- 4. Capital gains – Money you get as a result of selling something that you acquired at a much cheaper price than what you are selling it at.
- 5. Dividend income – Money you get on shares that you own if the company made a profit they can pay out.
- 6. Royalties – Money you receive on products you have made or from franchises of your brand
- 7. Rental income – the rent that you collect from renting out assets that you own (usually property).
Most people consider the first type of income – a wage from a job – as the only one they will only ever acquire, whereas a minority of people might aspire to become an entrepreneur one day, thereby working towards a profit income. There are only few people who look beyond these two streams of income, and I too had never even thought about different streams of income I might be able to pursue, until I started my own mission to financial independence.

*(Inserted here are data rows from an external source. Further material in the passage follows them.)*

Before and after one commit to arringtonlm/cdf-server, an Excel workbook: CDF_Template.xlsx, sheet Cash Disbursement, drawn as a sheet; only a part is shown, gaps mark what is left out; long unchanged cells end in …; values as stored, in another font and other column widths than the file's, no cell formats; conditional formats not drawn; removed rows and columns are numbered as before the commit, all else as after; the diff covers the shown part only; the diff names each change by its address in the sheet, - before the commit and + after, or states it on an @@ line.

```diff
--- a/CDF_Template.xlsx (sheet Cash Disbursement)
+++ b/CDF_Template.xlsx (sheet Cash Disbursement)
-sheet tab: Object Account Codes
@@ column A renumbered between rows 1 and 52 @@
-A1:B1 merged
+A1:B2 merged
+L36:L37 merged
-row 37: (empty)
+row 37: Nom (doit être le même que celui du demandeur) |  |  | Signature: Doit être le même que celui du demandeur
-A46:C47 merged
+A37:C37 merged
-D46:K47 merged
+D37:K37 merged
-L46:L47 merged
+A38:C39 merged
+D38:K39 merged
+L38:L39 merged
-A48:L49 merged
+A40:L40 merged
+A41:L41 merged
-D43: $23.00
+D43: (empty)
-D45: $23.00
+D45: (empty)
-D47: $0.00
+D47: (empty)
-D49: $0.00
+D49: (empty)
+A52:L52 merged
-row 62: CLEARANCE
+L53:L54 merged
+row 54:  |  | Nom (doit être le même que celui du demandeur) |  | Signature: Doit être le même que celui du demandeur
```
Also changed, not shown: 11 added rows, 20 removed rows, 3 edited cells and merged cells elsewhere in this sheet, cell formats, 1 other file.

This doesn’t mean that one needs to pursue all streams of income (apparently even millionaires don’t tend to have an income coming in from all of these seven sources – some argue that what millionaires are good at is to focus on 1 income stream, become exceptional in their area and make loads of money in that way).
What is interesting here however is the realization that money doesn’t have to come from just your job and they offer a nice way to supplement your income (and if you want with time they might even replace it). Some of these streams are easier to achieve, either in time, risk or even startup capital needed. Some are an active income source (where you trade your time for money), others are a passive stream (where you put in hardly any time), and some are in between (where you put in a lot of time at first but hardly any after a while). Some have a limitless income (there is a very high limit to how many of your products you can sell), others a limited income (there is unfortunately an upper limit to the time you have available to trade in for money: There are only so many hours in a week that you can work and even if you decide to work all the hours of the week, i.e. 24 hours 7 days a week – which is obviously not healthy, nor sustainable or desirable – there is still an upper limit of 168 hours).

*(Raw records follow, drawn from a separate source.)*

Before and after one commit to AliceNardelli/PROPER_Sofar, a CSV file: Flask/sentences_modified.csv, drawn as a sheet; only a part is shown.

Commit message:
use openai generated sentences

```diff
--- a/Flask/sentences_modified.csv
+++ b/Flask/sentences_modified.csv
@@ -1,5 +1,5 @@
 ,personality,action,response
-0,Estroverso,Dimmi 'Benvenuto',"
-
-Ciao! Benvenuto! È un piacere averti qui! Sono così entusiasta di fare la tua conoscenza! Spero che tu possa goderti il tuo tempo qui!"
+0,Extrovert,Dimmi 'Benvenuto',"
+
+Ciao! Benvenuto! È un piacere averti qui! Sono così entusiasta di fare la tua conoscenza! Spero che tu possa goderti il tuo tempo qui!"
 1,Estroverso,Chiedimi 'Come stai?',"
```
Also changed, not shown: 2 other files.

In the next few steps we are going to look at all of the above possible income streams in detail, to find out more about each stream and to identify whether this might be a possible income for you to consider and work towards to in the future.
For now however, we keep it simple and start with an overview of all that you already receive in each of these areas.
Step 32 – Multiple income streams – in detail:
- Get your notepad, excel spreadsheet or Evernote document out and list the seven income categories.
- Next to each category indicate your monthly average income that you get per income:
- Earned income – wage(s) from your job(s)
- Profit income – profits you get from selling products. This is only if you get the profits directly, not if your company keeps the profits, even if the company is yours.
- Interest income – average monthly income on money lent to others (from banks on savings accounts, but also personal loans, from government Treasury Bills or bonds, and startup loans you have given).
- Dividends – look at investment statements of shares you own.
- Capital gains – Any profits made from selling something at a higher price than it was purchased at. Examples include stocks sold, your house or car sold etc.
- Royalties – if you have a franchise, you might be paid by others using your brand’s name, the same is true for music, books or other products that you have made and that are being sold or used by others.
- Rental income – if you rent out a building or other assets.
In most likelihood there will be quite a few categories here that you score a whopping $0 on… It might even be in 6 out of the 7. Don’t worry if that is the case. This is your journey, you’ll learn, start and improve along the way. Hopefully the next few steps will show you where you might want to (and are able to) expand your income into (which most likely isn’t in all 7 of them anyway!).
I hope this has at least made you aware of the various ways of making money, even if you get income from just one source. The next few steps will guide you towards a potentially new plan when it comes to creating more than one income stream. Stay tuned!
Read more about my 100 steps mission to financial independence or simply decide to take control today and join us on our step-by-step quest on how to make your finances work for you, starting with step 1.